We can then organize perturbation theory systematically by counting how often the small quantity appears in an expression. We then speak of the order of perturbation theory. If it appears the lowest possible number of times, which may be zero, we call this tree level. The reason for this name is that the mathematical expressions can be generated in the way a tree grows, i.e., in the form of starting somewhere and then moving on. In fact, in general this is often equivalent to a classical theory. This means that we treat the particles as quantum particles, but the interaction between them like a classical interaction, without additional quantum effects.
We can now increase the number of times the quantity appears. We also say that we calculate higher orders in the quantity, where order counts the number of times the quantity appears. If we calculate the contribution with the second-least number of times the quantity appears, we call this leading order correction. Since such a correction only appears in the quantum theory, we also call it a quantum correction. The contribution with third-least appearance is called next-to-leading order. If we further increase the order, we just add the corresponding number of times next-to in front, e.g. next-to-next-to-next-to-leading order. This seems to become quickly awkward, but no fear, no too high orders are often calculated.
The reason is that perturbation theory at higher order becomes rather complicated just from an organizational point of view. Quickly, perturbative expressions fill hundreds and thousands of pages with expressions, which have to be evaluated. The final end result will only fill a very few pages, if more than one at all. Over the time, we have developed very powerful methods to deal with this complexity. If you ever heard of Feynman diagrams, given that these have made their way even into some obscure corners of pop culture, then this is one of these tools. Its a very powerful graphical technique to organize perturbation theory in a very efficient way. And this is quite important. There are furthermore other ingenious methods to reduce the amount of calculations necessary. Nonetheless, in the end the expressions remain rather long, and it requires computers to evaluate them. This is in general straightforward to tell the computer what to do. But it is very challenging to do it in a way that the computer is not occupied for the next couple of years, but only a few days or less.
With these methods, we have went to order ten in QED, and for some quantities to order four in the standard model. This seems little, but because of the complexity required many people and decades of time. Still, some times experiments are so precise that the accuracy achieved by these calculations is not sufficient. But of course, there are also many cases where it is the other way around. In a way, it is a kind of arms race between theoreticians and experimentalists.
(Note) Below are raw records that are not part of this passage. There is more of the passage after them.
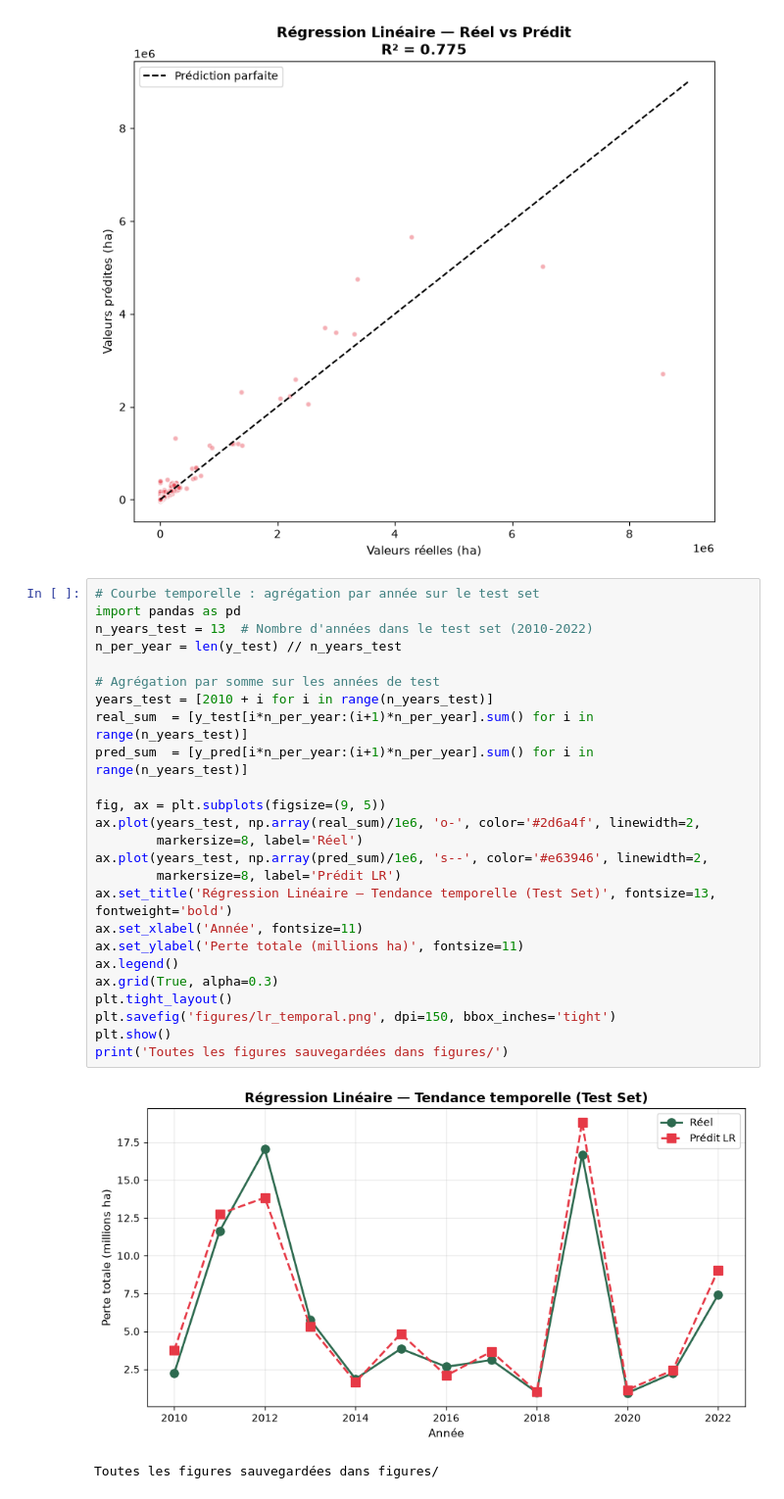
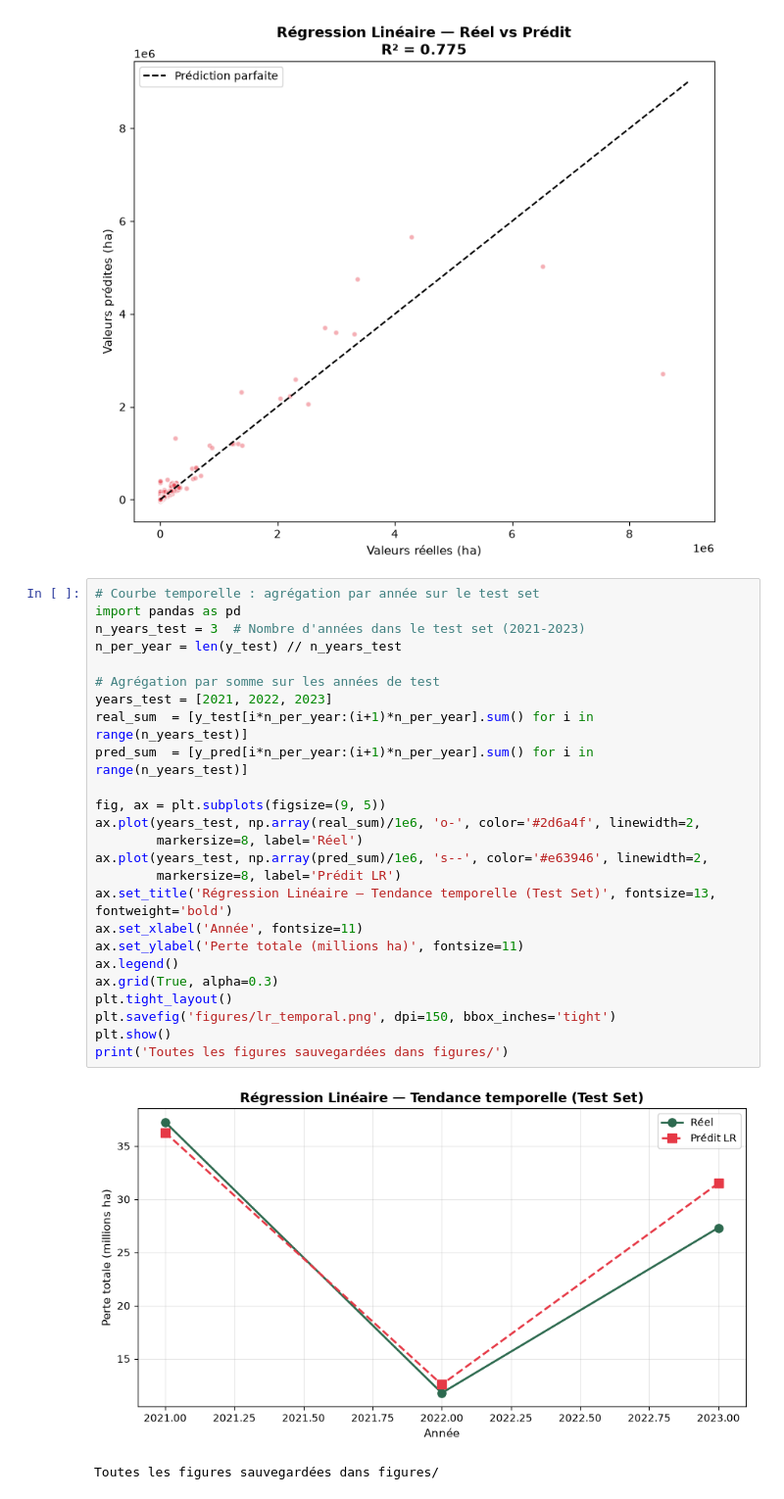
Before and after one commit to Demonta0109/ML-Deforestation-2026, a Jupyter notebook: 02_Linear_Regression.ipynb, the cells around one changed output. Shown at 98% size. Cells and saved outputs as stored; diff of their text form.

Commit message:
back to 3 year for test

```diff
--- a/02_Linear_Regression.ipynb
+++ b/02_Linear_Regression.ipynb
@@ -142,28 +142,28 @@ plt.show()
 # %%
 # Courbe temporelle : agrégation par année sur le test set
 import pandas as pd
-n_years_test = 13  # Nombre d'années dans le test set (2010-2022)
+n_years_test = 3  # Nombre d'années dans le test set (2021-2023)
 n_per_year = len(y_test) // n_years_test
 
 # Agrégation par somme sur les années de test
-years_test = [2010 + i for i in range(n_years_test)]
+years_test = [2021, 2022, 2023]
 real_sum  = [y_test[i*n_per_year:(i+1)*n_per_year].sum() for i in range(n_years_test)]
 pred_sum  = [y_pred[i*n_per_year:(i+1)*n_per_year].sum() for i in range(n_years_test)]
 
 fig, ax = plt.subplots(figsize=(9, 5))
 ax.plot(years_test, np.array(real_sum)/1e6, 'o-', color='#2d6a4f', linewidth=2,
         markersize=8, label='Réel')
 ax.plot(years_test, np.array(pred_sum)/1e6, 's--', color='#e63946', linewidth=2,
         markersize=8, label='Prédit LR')
 ax.set_title('Régression Linéaire — Tendance temporelle (Test Set)', fontsize=13, fontweight='bold')
 ax.set_xlabel('Année', fontsize=11)
 ax.set_ylabel('Perte totale (millions ha)', fontsize=11)
 ax.legend()
 ax.grid(True, alpha=0.3)
 plt.tight_layout()
 plt.savefig('figures/lr_temporal.png', dpi=150, bbox_inches='tight')
 plt.show()
 print('Toutes les figures sauvegardées dans figures/')
 # %% [output]
-[figure, old version]
+[figure, new version]
 Toutes les figures sauvegardées dans figures/
```
Also changed, not shown: parts of 2 cells of this notebook, 2 other files.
In the end, however, perturbation theory will not give you the full answer. You can mathematically prove that certain phenomena cannot be calculated using perturbation theory. You may be lucky, and using a different starting point, this can be circumvented for a certain quantity, but then other quantities will not be possible to access. Furthermore, we know that perturbation theory cannot be pursued to arbitrary order, but will collapse at a certain point, for mathematical reasons. Though also here progress has been made, we know that perturbation theory cannot provide the full answer to any question. Already as simple a quantity as the mass of the proton cannot be calculated in perturbation theory. Nonetheless, much of what we measure in experiments, say at LHC, can be very well and very accurately calculated with perturbation theory. Thus, perturbation theory remains to be one of the main tools in particle physics, and for very good reasons so.